[ENTERTAINMENT]Surging local movie scene becomes truly animatedAfter a quiet month during the World Cup, the Korean movie scene is back in high gear, continuing its record-setting pace. Since the end of June, distributors have been releasing some of their biggest films of the year, overwhelming cinephiles with joy.
First up was "Champion," the tragic tale of the Korean boxer Kim Duk-koo, released June 28. With the same director, cast and crew as "Chingu" (Friend, 2001), the most successful Korean film ever, much was expected of the boxer biopic. Indeed, it started strong, selling 1.2 million tickets in just its first two weeks.
But less than a week later came "Star Wars: Episode II -- Attack of the Clones." Opening July 3, the film pulled in 500,000 viewers in its opening long-weekend alone.
The local movie industry was ready for a hot fight between the boxer and the Jedi. It did not, however, expect a third party to enter the fray -- "Spirited Away," a Japanese animated movie.
Directed by Hayao Miyazaki the Japanimation opened the same weekend as "Champion, finishing a strong second. But the next week, when "Attack of the Clones" opened, "Spirited Away" kept the No. 2 spot, pushing "Champion" to No. 3.
"Spirited Away" (titled "Sen-gwa Chihiro-ui Haengbangbulmyeong" in Korean) won the Golden Bear Award at this year's Berlin International Festival. In Japan, it took in 24 million viewers, breaking all attendance records.

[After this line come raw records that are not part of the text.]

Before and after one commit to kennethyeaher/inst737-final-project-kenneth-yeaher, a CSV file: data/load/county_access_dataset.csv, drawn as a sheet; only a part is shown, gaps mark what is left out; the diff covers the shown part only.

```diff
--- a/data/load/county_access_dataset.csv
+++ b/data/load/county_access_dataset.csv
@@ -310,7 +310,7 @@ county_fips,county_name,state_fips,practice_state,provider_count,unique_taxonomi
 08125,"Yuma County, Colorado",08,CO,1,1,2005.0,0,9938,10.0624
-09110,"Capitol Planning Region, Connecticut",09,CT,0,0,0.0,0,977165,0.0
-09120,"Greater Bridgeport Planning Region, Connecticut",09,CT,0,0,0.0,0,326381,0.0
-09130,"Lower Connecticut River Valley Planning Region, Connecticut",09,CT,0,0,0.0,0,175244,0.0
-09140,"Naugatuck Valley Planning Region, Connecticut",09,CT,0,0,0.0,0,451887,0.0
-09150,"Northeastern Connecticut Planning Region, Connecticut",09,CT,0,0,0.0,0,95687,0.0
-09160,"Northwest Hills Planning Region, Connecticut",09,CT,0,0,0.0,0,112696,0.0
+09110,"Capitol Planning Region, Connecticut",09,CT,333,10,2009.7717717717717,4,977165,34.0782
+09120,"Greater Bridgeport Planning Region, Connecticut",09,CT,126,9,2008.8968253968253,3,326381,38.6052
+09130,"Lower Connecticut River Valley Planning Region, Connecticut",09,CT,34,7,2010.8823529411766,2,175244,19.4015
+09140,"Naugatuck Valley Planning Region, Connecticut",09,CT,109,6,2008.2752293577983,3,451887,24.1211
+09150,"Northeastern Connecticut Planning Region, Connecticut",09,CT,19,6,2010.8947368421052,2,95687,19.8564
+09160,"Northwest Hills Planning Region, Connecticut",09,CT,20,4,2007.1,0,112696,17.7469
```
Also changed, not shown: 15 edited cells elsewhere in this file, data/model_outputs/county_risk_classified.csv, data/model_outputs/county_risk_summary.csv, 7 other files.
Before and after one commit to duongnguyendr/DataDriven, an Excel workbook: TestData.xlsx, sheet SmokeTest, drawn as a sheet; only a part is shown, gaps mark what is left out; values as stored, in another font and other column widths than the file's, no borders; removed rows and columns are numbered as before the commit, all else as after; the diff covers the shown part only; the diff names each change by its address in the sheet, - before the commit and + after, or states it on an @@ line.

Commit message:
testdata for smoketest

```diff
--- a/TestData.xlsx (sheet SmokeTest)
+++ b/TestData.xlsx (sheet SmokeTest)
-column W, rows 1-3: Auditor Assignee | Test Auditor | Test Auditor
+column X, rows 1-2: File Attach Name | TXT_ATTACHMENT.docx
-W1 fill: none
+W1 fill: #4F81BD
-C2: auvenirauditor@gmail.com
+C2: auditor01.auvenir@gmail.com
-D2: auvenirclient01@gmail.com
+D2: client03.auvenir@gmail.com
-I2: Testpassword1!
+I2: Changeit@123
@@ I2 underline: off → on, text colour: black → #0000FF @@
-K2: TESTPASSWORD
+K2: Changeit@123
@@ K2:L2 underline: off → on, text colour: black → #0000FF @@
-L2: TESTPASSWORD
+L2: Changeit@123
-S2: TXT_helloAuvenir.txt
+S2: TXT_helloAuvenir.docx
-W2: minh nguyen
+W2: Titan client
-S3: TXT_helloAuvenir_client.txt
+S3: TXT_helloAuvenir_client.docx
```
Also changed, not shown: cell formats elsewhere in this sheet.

Few expected, however, that it would be a success in Korea as well. The Korean government has allowed select, award-winning Japanese films into Korea since the late 1990s, but few have done very well at the box office, including other animated films by Miyazaki. But his previous films, such as "My Neighbor Totoro" and "Princess Mononoke" have long been available on black market video. "'Spirited Away' is the latest work from Miyazaki, not yet readily available in pirate versions," said Kim Gwang-hyeon, the publicist for the film.
Overall for the first half of 2002, the Korean film market is having its best year ever, according to the Korean Film Commission. The overall market is up 17 percent from the same period in 2001, and Korean films are up over 40 percent.
Led by "Jibeuro" (The Way Home) with over 1.4 million tickets sold, local films have captured 46 percent of the market so far this year, up from 38 percent in 2001.
by Chun Su-jin